Phil Villarreal writes Funny Money weekly for Money Under 30. He lives in Tucson and works for the Arizona Daily Star. He's also an author, blogger and Twitterer.

Comments

  1. Road trips are always fun if they are with right people. I like the idea of going to different places and exploring rather than going to a known tourist place. Thanks for the excellent tips on how we can do this on a budget.

  2. Really? I should be miserable, cramped, and force myself on people all so that I can travel cheaply? Better to stay home.

    Here’s the real way to travel cheap:

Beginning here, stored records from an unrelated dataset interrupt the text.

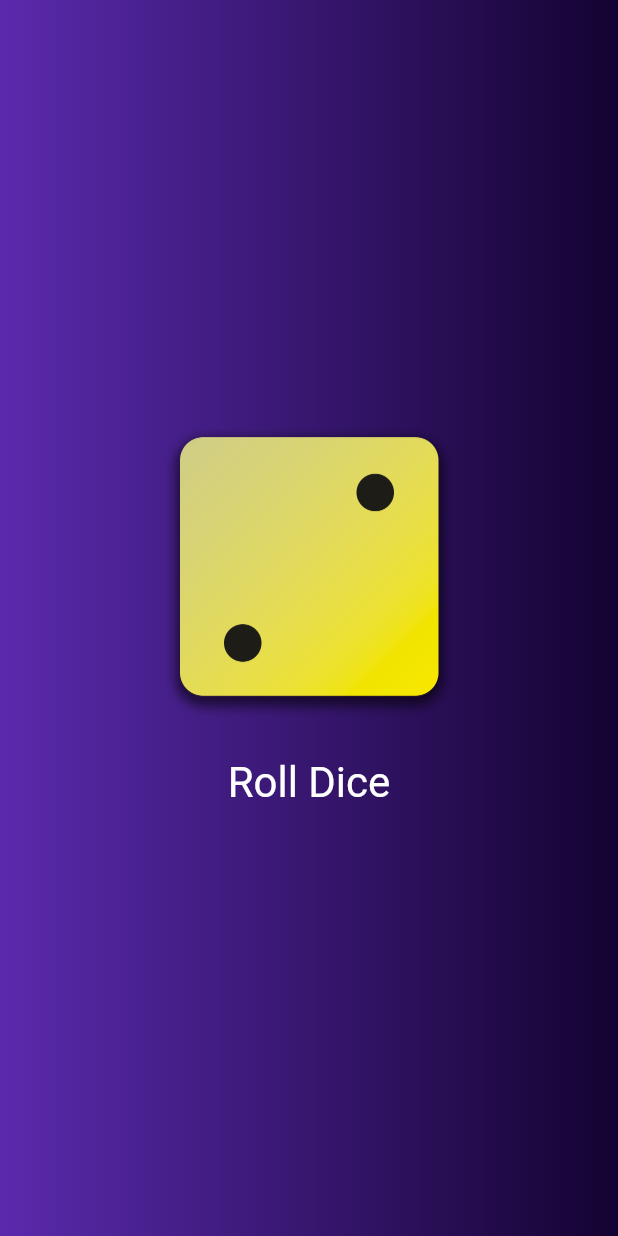
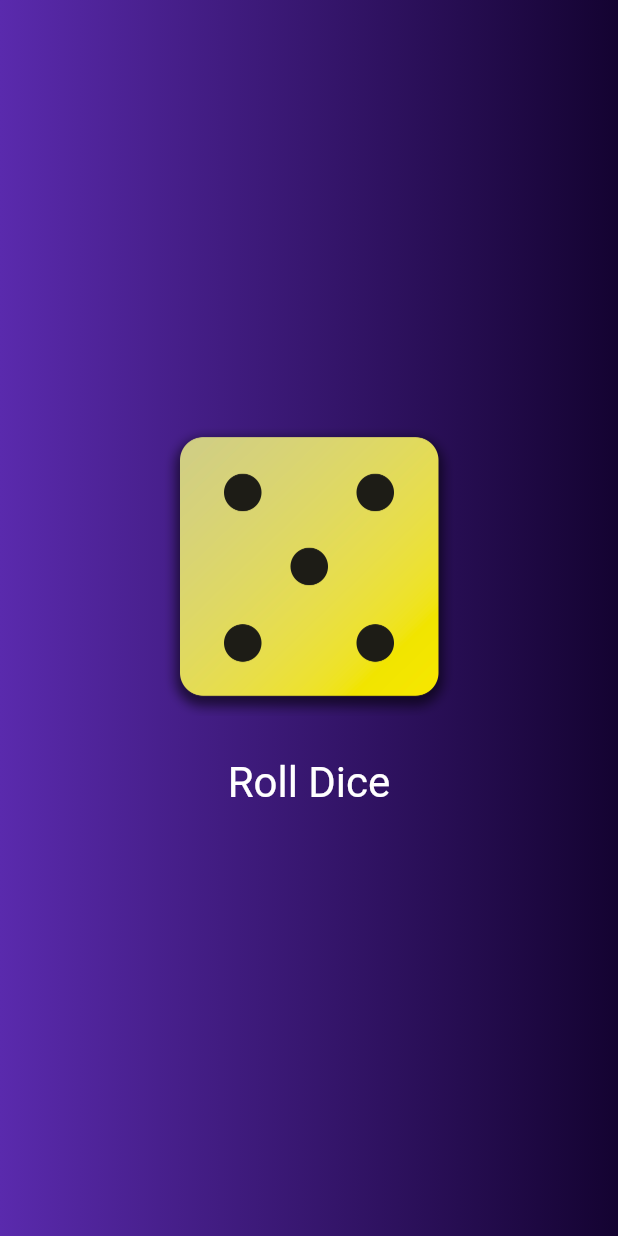
Before and after one commit to kevinbrowndc/flutter_app1, a Flutter app: the screen it shows after launch, after a tap on "Roll Dice", on a phone screen of 412 x 824 dp. Run offline on Flutter 3.47's test engine with Material 3 defaults, Android fonts, the phone set to English and light mode, and no system bars.

Commit message:
variable image

```diff
--- /dev/null
+++ b/lib/dice_roller.dart
@@ -0,0 +1,45 @@
+import 'package:flutter/material.dart';
+
+class DiceRoller extends StatefulWidget{
+  const DiceRoller({super.key});
+
+@override
+  State<DiceRoller> createState() {
+    return  _DiceRollerState();
+  }
+
+}
+
+class _DiceRollerState extends State<DiceRoller>{
+
+  var activeDiceImage = 'assets/dice-1.png';
+    void rolldice() {
+      setState(() {
+        activeDiceImage = 'assets/dice-5.png';
+        print('changing wookie...');
+              });
+      }
+
+@override
+build(context){
+  return Column(
+    mainAxisSize: MainAxisSize.min,
+    children: [Image.asset(activeDiceImage, width: 200,),
+  const SizedBox(height: 20),
+  TextButton(
+    onPressed: rolldice,
+    style: TextButton.styleFrom(
+      foregroundColor: Colors.white,
+      textStyle: const TextStyle(
+        fontSize: 28,
+      ),
+      ),
+
+    child: const Text('Roll Dice')
+    )
+    ]
+    );
+
+}
+
+}
--- a/lib/gradient_container.dart
+++ b/lib/gradient_container.dart
@@ -1,3 +1,4 @@
+import 'package:app1/dice_roller.dart';
 import 'package:flutter/material.dart';
 
 class GradientContainer extends StatelessWidget{
@@ -5,10 +6,6 @@ class GradientContainer extends StatelessWidget{
 
 final Color color1;
 final Color color2;
-
-void rollDice() {
-
-}
 
  @override
   Widget build (context) {
@@ -19,23 +16,7 @@ void rollDice() {
           ),
           ),
 child: Center(
-  child: Column
-  (mainAxisSize: MainAxisSize.min,
-    children: [Image.asset('assets/dice-2.png', width: 200,),
-  const SizedBox(height: 20),
-  TextButton(
-    onPressed: rollDice,
-    style: TextButton.styleFrom(
-      foregroundColor: Colors.white,
-      textStyle: const TextStyle(
-        fontSize: 28,
-      ),
-      ),
-
-    child: const Text('Roll Dice')
-    )
-    ]
-    ),
+  child: DiceRoller(),
     ),
     );
   }
```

    – Camp! Maintain your privacy, and enjoy the outdoors. If you’re not into tents, plenty of state parks and KOAs do cabins and yurts.
    – Vacation rentals are almost always cheaper than hotels, especially since many have kitchens, so you don’t have to eat out. Homeaway and Airbnb are my favorites.
    – Pack a lunch, snacks, water, or bring groceries so you don’t have to eat every meal out. Yelp restaurants you’d like to eat at in advance to see what the price ranges are.
    – Haven’t done one before, but there’s lots of good deals on Livingsocial Escapes and Groupon Getaways if you don’t mind traveling during the off-season
    – Plan ahead. Research in advance where you want to go, so you know the fees and operating hours. I like to put the name of the establishment, address, and any other important info into an email so its easy to get directions on my phone.

  3. These are some great tips! Especially the couch surfing site. I haven’t heard of that one. When I travel I’m a big fan of VRBO and Air Bnb. I’ve had great luck finding awesome deals on really nice places to stay… The plus side with using these services is that you might get access to a kitchen which will allow you to make some of your meals instead of eating out for every meal. Looking forward to hitting the road this summer! Cheers!

  4. Great tips! Going on road trips is really one of the best way to enjoy one’s free time, and it’s also a great time to hang out with your friends.